Maybe it was the Ripken bobblehead giveaway, but an announced crowd of more than 34,000 showed up at Camden Yards to watch the Orioles stumble for the second straight game against Colorado, 6-1, and for that, I give the Baltimore fans some credit. The night before, an even more frustrating, 3-2, defeat in 10 innings, there were more 27,000 and on Friday, the announced crowd topped 22,000.
The strong showing in the stands might have been due to the relatively good weather over the weekend after having the team absent on a long road trip. And perhaps the crowds will thin out considerably once the Washington Nationals pull into town for a midweek series in what the marketers would like to bill as an I-95 rivalry. But considering the Orioles have done little on the field this year to get their fans excited, the weekend was actually a testament to an enthusiasm around here that, frankly, I thought had been doused.

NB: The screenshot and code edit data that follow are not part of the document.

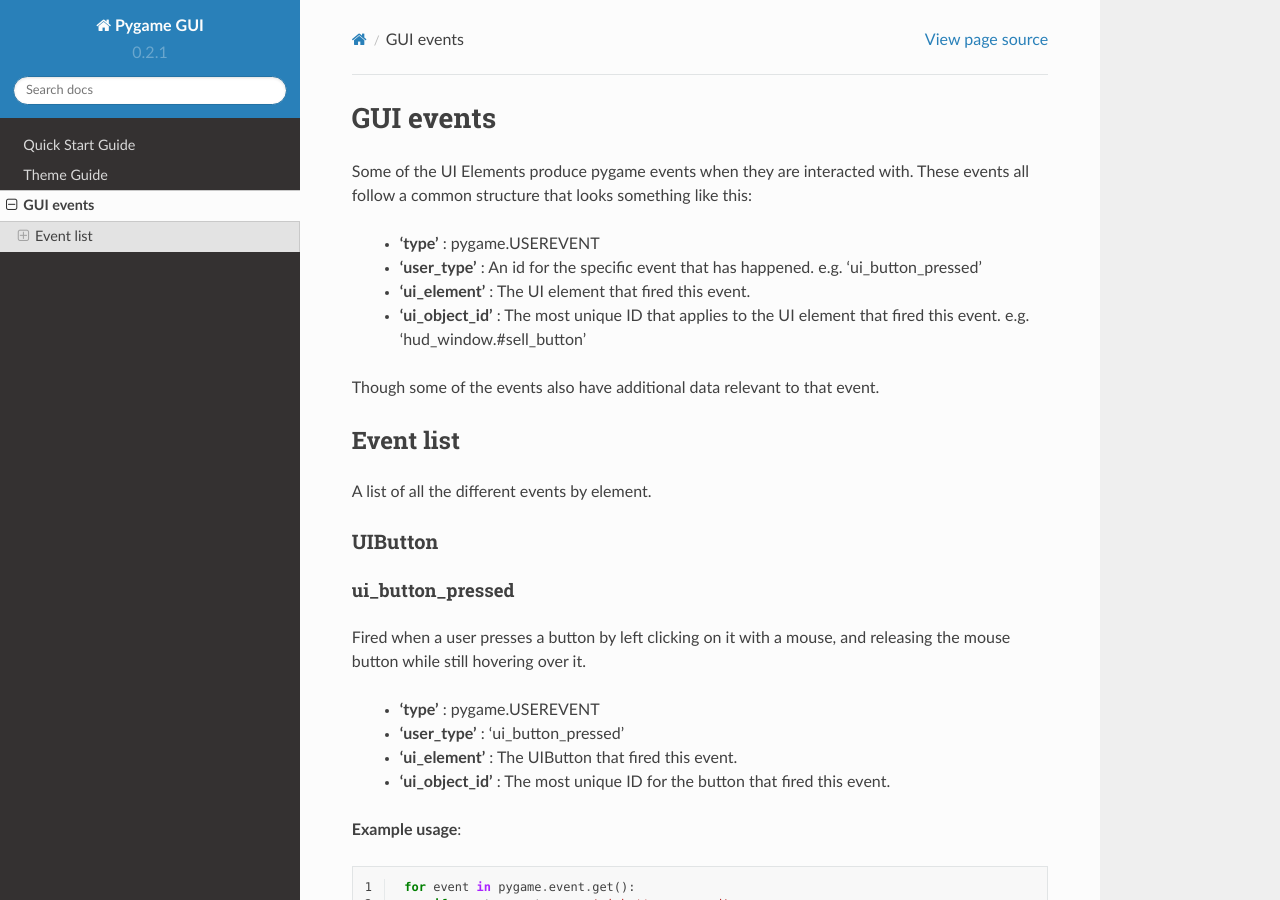
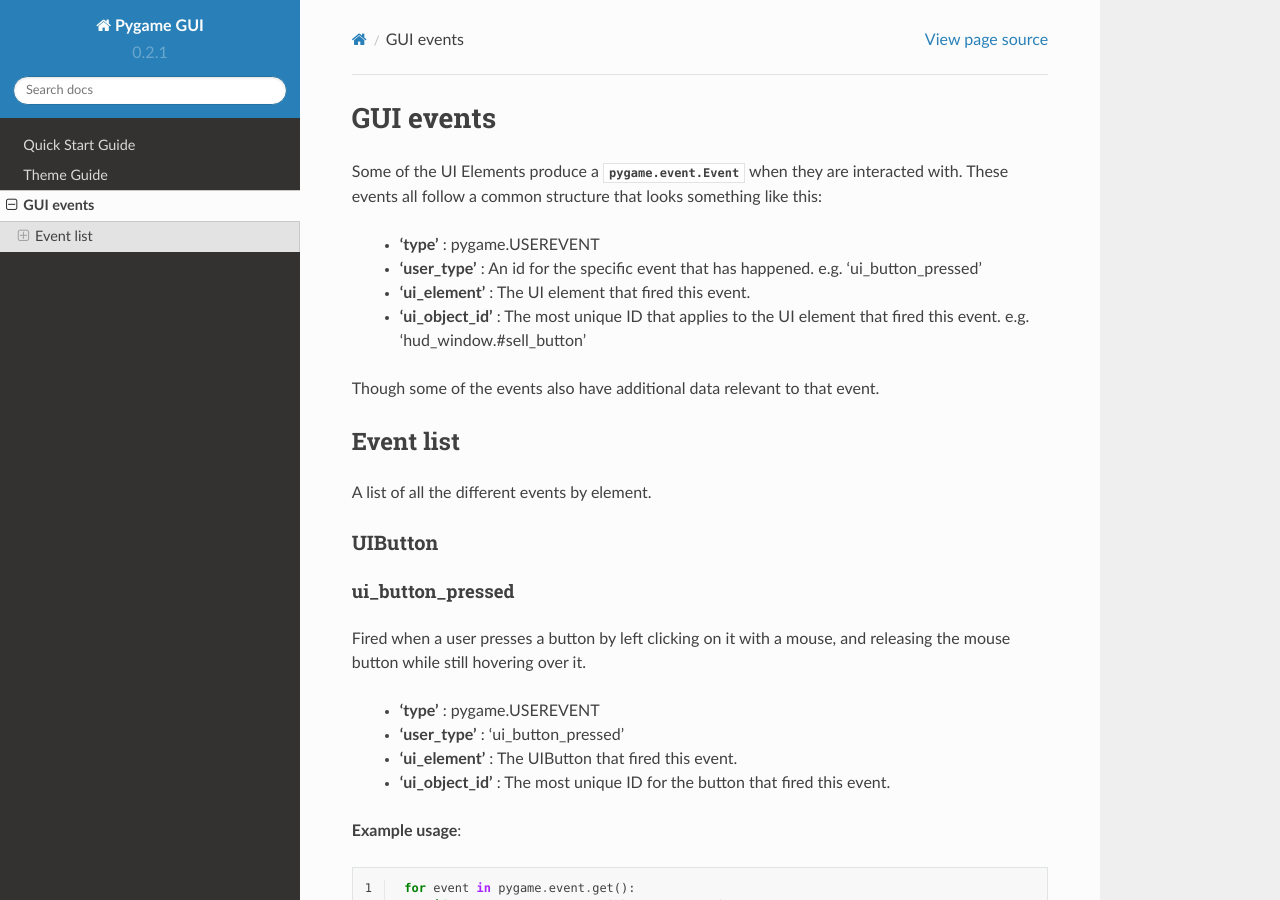
Before and after one commit to MyreMylar/pygame_gui, a Sphinx documentation site: the page built from docs/source/events.rst, in a window 1280 px wide and 900 px high. Built offline with Sphinx 7.4.7 and the Read the Docs theme 2.0.0, drawn with Linux system fonts in a browser that asks for light colours; pages that are not in the unit, such as notebooks, are missing from menus.

Commit message:
- Testing intersphinx mapping to pygame.

```diff
--- a/docs/source/conf.py
+++ b/docs/source/conf.py
@@ -186,6 +186,7 @@
 # -- Options for intersphinx extension ---------------------------------------
 
 # Example configuration for intersphinx: refer to the Python standard library.
-intersphinx_mapping = {'https://docs.python.org/': None}
+intersphinx_mapping = {'python': ('https://docs.python.org/3', None),
+                       'pygame': ('https://www.pygame.org/docs/', None)}
 
 autodoc_mock_imports = ["ctypes"]
--- a/docs/source/events.rst
+++ b/docs/source/events.rst
@@ -3,7 +3,7 @@
 GUI events
 ===========
 
-Some of the UI Elements produce pygame events when they are interacted with. These events all follow a common structure
+Some of the UI Elements produce a :py:class:`pygame.event.Event` when they are interacted with. These events all follow a common structure
 that looks something like this:
 
  - **'type'** : pygame.USEREVENT
```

Not that Orioles aren't trying their best to drive people away from the ballpark. If it's not unreliable relief pitching, it's an anemic offense bedeviling the Orioles. Saturday's game was one that a team just can't lose at home. After Brian Roberts helped manufacture a 2-0, first-inning lead on the front end of a double steal, the Orioles bats went silent (they've scored just one run in the last 18 innings). With the score tied, 2-2, Saturday night, the only Oriole to reach base over the last three innings was Nick Markakais when he was hit by a pitch. Oh yeah, the starting pitcher in that one was Jeremy Guthrie, whose ERA keeps improving but won-loss record doesn't. Yesterday, there wasn't even the drama that Guthrie's strong performance had produced as Erik Bedard was roughed up a bit and the O's just couldn't respond.

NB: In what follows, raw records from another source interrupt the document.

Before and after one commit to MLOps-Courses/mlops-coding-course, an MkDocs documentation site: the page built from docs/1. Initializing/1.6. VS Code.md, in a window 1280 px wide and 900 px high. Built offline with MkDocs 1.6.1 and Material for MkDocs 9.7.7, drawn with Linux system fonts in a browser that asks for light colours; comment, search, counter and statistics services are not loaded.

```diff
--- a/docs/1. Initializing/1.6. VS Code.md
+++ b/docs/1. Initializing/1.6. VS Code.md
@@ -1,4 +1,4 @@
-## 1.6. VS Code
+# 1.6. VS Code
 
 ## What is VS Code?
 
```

* After seeming to revive interest in the NBA playoffs, LeBron James and the Cleveland Cavaliers have barely showed up for the Finals. Except for a spurt in the fourth quarter last night that provided some long-shot hope that they might actually be able to compete with San Antonio, the Cavs have been nothing more than an overmatched sparring partner for the Spurs. San Antonio is up 2-0, with the series headed to Cleveland tomorrow. I was surprised to see that the Game 1 TV ratings were so low after James had performed so brilliantly in leading the Cavs' upset of Detroit in the Eastern Conference finals, but I guess the viewing public had a pretty clear idea about how this thing might go. I can't imagine that last night's rating were much better considering the TV competition was the finale of The Sopranos.

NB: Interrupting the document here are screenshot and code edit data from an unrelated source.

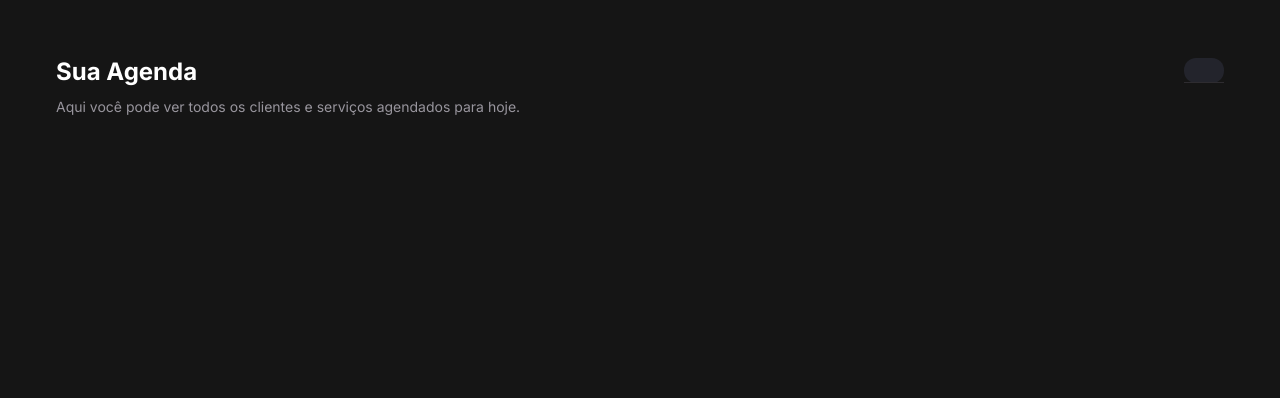
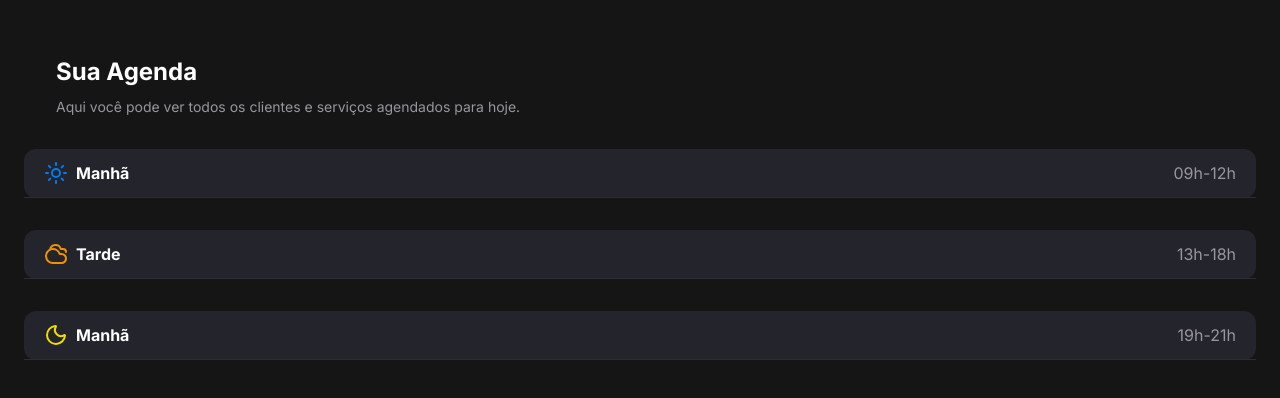
Before and after one commit to tavareshenrique/nextjs-rocketseat, a Next.js app in the folder pet-shop/: page / in a window 1280 px wide. Shown: the top 398 px of the page. Built offline with nearby package versions, Linux system fonts and the light colour scheme.

Commit message:
feat: implement appointment grouping by period and enhance PeriodSection component

```diff
--- a/pet-shop/src/app/page.tsx
+++ b/pet-shop/src/app/page.tsx
@@ -1,4 +1,10 @@
 import { PeriodSection } from "@/components/period-section";
+import { Appointment as AppointmentPrisma } from '@/generated/prisma';
+import {
+  Appointment,
+  AppointmentPeriod,
+  AppointmentPeriodDay,
+} from '@/types/appointment';
 
 const appointments = [
   {
@@ -35,7 +41,60 @@
   },
 ];
 
+const getPeriod = (hour: number): AppointmentPeriodDay => {
+  if (hour >= 9 && hour < 12) return 'morning';
+  if (hour >= 13 && hour < 18) return 'afternoon';
+  return 'evening';
+};
+
+function groupAppointmentByPeriod(
+  appointments: AppointmentPrisma[]
+): AppointmentPeriod[] {
+  const transformedAppointments: Appointment[] = appointments?.map((apt) => ({
+    ...apt,
+    time: apt.scheduleAt.toLocaleTimeString('pt-BR', {
+      hour: '2-digit',
+      minute: '2-digit',
+    }),
+    service: apt.description,
+    period: getPeriod(apt.scheduleAt.getHours()),
+  }));
+
+  const morningAppointments = transformedAppointments.filter(
+    (apt) => apt.period === 'morning'
+  );
+  const afternoonAppointments = transformedAppointments.filter(
+    (apt) => apt.period === 'afternoon'
+  );
+  const eveningAppointments = transformedAppointments.filter(
+    (apt) => apt.period === 'evening'
+  );
+
+  return [
+    {
+      title: 'Manhã',
+      type: 'morning',
+      timeRange: '09h-12h',
+      appointments: morningAppointments,
+    },
+    {
+      title: 'Tarde',
+      type: 'afternoon',
+      timeRange: '13h-18h',
+      appointments: afternoonAppointments,
+    },
+    {
+      title: 'Manhã',
+      type: 'evening',
+      timeRange: '19h-21h',
+      appointments: eveningAppointments,
+    },
+  ];
+}
+
 export default function Home() {
+  const periods = groupAppointmentByPeriod(appointments);
+
   return (
     <div className="bg-background-primary p-6">
       <div className="flex items-center justify-between md:m-8">
@@ -47,7 +106,12 @@
             Aqui você pode ver todos os clientes e serviços agendados para hoje.
           </p>
         </div>
-        <PeriodSection period={[]} />
+      </div>
+
+      <div className="pb-24 md:pb-0">
+        {periods.map((period, index) => (
+          <PeriodSection period={period} key={index} />
+        ))}
       </div>
     </div>
   );
--- a/pet-shop/src/components/period-section/index.tsx
+++ b/pet-shop/src/components/period-section/index.tsx
@@ -1,7 +1,8 @@
+import { AppointmentPeriod } from '@/types/appointment';
 import { Cloudy, Moon, Sun } from 'lucide-react';
 
 type PeriodSectionProps = {
-  period: any;
+  period: AppointmentPeriod;
 };
 
 const periodIcons = {
@@ -9,14 +10,20 @@
   afternoon: <Cloudy className="text-accent-orange" />,
   evening: <Moon className="text-accent-yellow" />,
 };
+
 export const PeriodSection = ({ period }: PeriodSectionProps) => {
   return (
     <section className="mb-8 bg-background-tertiary rounded-xl">
       <div className="flex items-center px-5 py-3 justify-between border-b border-[#2E2C30]">
-        <div>{periodIcons[period.type]}</div>
-        <h2 className="text-label-large-size text-content-primary">
-          {period.title}
-        </h2>
+        <div className="flex items-center gap-2">
+          {periodIcons[period?.type]}
+          <h2 className="text-label-large-size text-content-primary">
+            {period?.title}
+          </h2>
+        </div>
+        <span className="text-label-large-size text-content-secondary">
+          {period.timeRange}
+        </span>
       </div>
     </section>
   );
--- /dev/null
+++ b/pet-shop/src/types/appointment.ts
@@ -0,0 +1,19 @@
+export type AppointmentPeriodDay = 'morning' | 'afternoon' | 'evening';
+
+export type Appointment = {
+  id: string;
+  time: string;
+  petName: string;
+  tutorName: string;
+  phone: string;
+  description: string;
+  scheduleAt: Date;
+  period: AppointmentPeriodDay;
+};
+
+export type AppointmentPeriod = {
+  title: string;
+  type: AppointmentPeriodDay;
+  timeRange: string;
+  appointments: Appointment[];
+};
```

* And both Rafael Nadal and Justine Henin proved dominant at the French Open over the weekend. Each completed a three-peat on the clay of Roland Garros. Nadal, a Spaniard, lost just one set during the entire tournament, to Swiss Roger Federer in the finals, as he continues to dominate on clay. And Belgian Henin, who won her title on Saturday against Ana Ivanovic, did even better -- she didn't lose a single set and dispatched Serb Ivanovic, 6-1, 6-2. Henin may not do as many fashion photo shoots as Maria Sharapova or even Ivanovic, but she keeps collecting those trophies. For Henin, there was personal meaning in this French Open as well. It was the occasion of an emotional reunion among her, and her father, two brothers and a sister from whom she had been estranged for seven years.